As for orgeat, it’s the ingredient that is likely to give you a headache (not literally — that would be the rum). For those of you wondering what it is, orgeat is a syrup made from an almonds (and barley, originally) that is often flavored with rose and orange flower water. True orgeat should be subtle and nutty, with delicate floral accents; the cheaper syrups taste like almond extract. If you’re looking to buy, B.G. Reynolds’ syrup is excellent, and is quite similar to homemade orgeat. I can’t recommend Fee Brothers’ product, as it has a distinctly artificial taste and a surprisingly heavy amount of citrus flavor that throws a Mai Tai completely off-balance. I’ve tried making orgeat at home a number of times, and I’ve finally settled on Kaiser Penguin’s “Perfect” Orgeat as my go-to recipe: it’s the simplest and boldest of the bunch, will cost you about as much as a bottle of Reynolds’ orgeat, and will take about 24 hours to make. One tip, though: reduce the toasting time for the almonds, as they tend to burn if they’re in the oven for more than 10 minutes. If you’re looking for alternatives, Darcy O’Neil’s orgeat has made the rounds plenty of times, as has the gorgeously-photographed FXCuisine recipe. Should you be desperate, almond syrup — Torani will be easiest to find — will work in a Mai Tai, but cut the amount to 1/4 ounce and pour in an additional 1/4 ounce of simple syrup. Not as delicate as orgeat, but drinkable.
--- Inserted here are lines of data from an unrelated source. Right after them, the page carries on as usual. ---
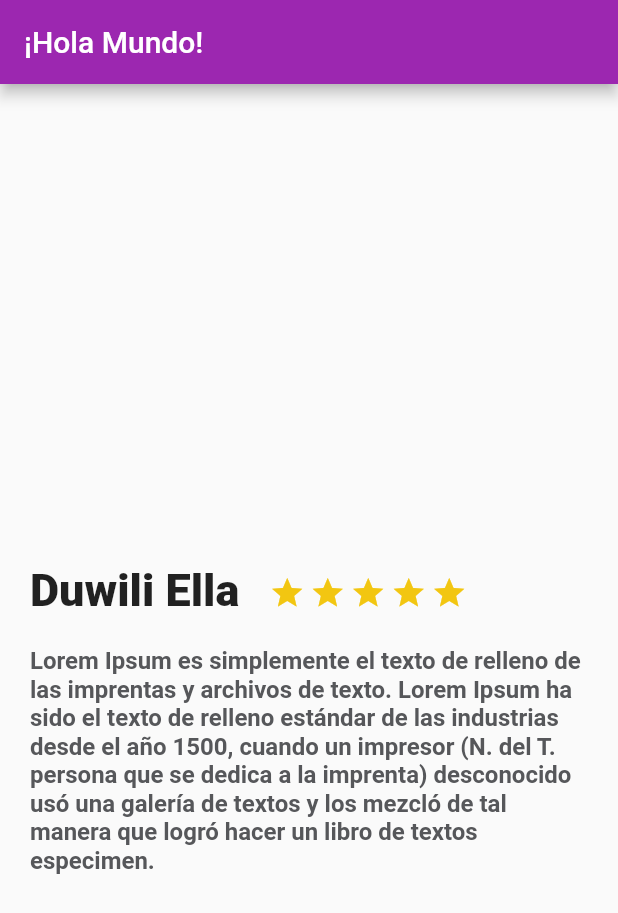
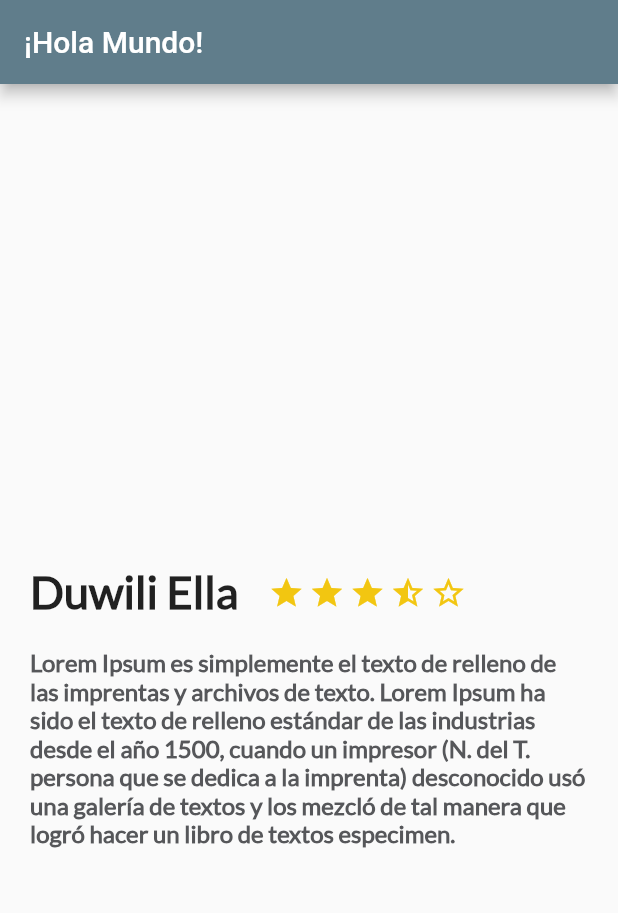
Before and after one commit to MiguelReina/first_flutter_app, a Flutter app: the screen it shows after launch, on a phone screen of 412 x 824 dp. Shown: the top 913 px of the screen. Run offline on Flutter 3.47's test engine with Material 2 defaults, Android fonts, the phone set to English and light mode, and no system bars.

Commit message:
Add: New fonts

```diff
--- a/flutter_application/lib/description_place.dart
+++ b/flutter_application/lib/description_place.dart
@@ -18,6 +18,26 @@ class DescriptionPlace extends StatelessWidget {
         color: Color(0xfff2c611),
       ),
     );
+    final starHalf = Container(
+      margin: EdgeInsets.only(
+        top: 323.0,
+        right: 3.0,
+      ),
+      child: Icon(
+        Icons.star_half,
+        color: Color(0xfff2c611),
+      ),
+    );
+    final starEmpty = Container(
+      margin: EdgeInsets.only(
+        top: 323.0,
+        right: 3.0,
+      ),
+      child: Icon(
+        Icons.star_border_outlined,
+        color: Color(0xfff2c611),
+      ),
+    );
     final description = Container(
       margin: EdgeInsets.only(
         top: 20.0,
@@ -27,6 +47,7 @@ class DescriptionPlace extends StatelessWidget {
       child: Text(
         descriptionPlace,
         style: TextStyle(
+          fontFamily: "Lato",
           fontSize: 16.0,
           fontWeight: FontWeight.bold,
           color: Color(0xff56575a),
@@ -44,6 +65,7 @@ class DescriptionPlace extends StatelessWidget {
           child: Text(
             namePlace,
             style: TextStyle(
+              fontFamily: "Lato",
               fontSize: 30.0,
               fontWeight: FontWeight.w900,
             ),
@@ -51,7 +73,7 @@ class DescriptionPlace extends StatelessWidget {
           ),
         ),
         Row(
-          children: [star, star, star, star, star],
+          children: [star, star, star, starHalf, starEmpty],
         )
       ],
     );
--- a/flutter_application/lib/main.dart
+++ b/flutter_application/lib/main.dart
@@ -27,7 +27,7 @@ class MyApp extends StatelessWidget {
           // or simply save your changes to "hot reload" in a Flutter IDE).
           // Notice that the counter didn't reset back to zero; the application
           // is not restarted.
-          primarySwatch: Colors.purple,
+          primarySwatch: Colors.blueGrey,
         ),
         home: Scaffold(
           appBar: AppBar(
--- a/flutter_application/pubspec.yaml
+++ b/flutter_application/pubspec.yaml
@@ -87,3 +87,7 @@ flutter:
   #
   # For details regarding fonts from package dependencies,
   # see https://flutter.dev/custom-fonts/#from-packages
+  fonts:
+    - family: Lato
+      fonts:
+        - asset: fonts/Lato-Regular.ttf
```
Also changed, not shown: flutter_application/fonts/Lato-Regular.ttf (added).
Whew, this post has been thirsty work…but don’t worry, it’s almost done. Should you be bold enough to strike out on your own exotic, rum-fueled quest for Tiki perfection, the properly-made Mai Tai will cost you $100 (but believe me, it’s worth it — besides, you’ll get 25 drinks out of two bottles of rum). One sip and you’ll see why the Mai Tai is the Big Kahuna of tropical drinks.
Cheers, and Aloha!
Photos by IJL (Vic & Don photos found on the Interwebs).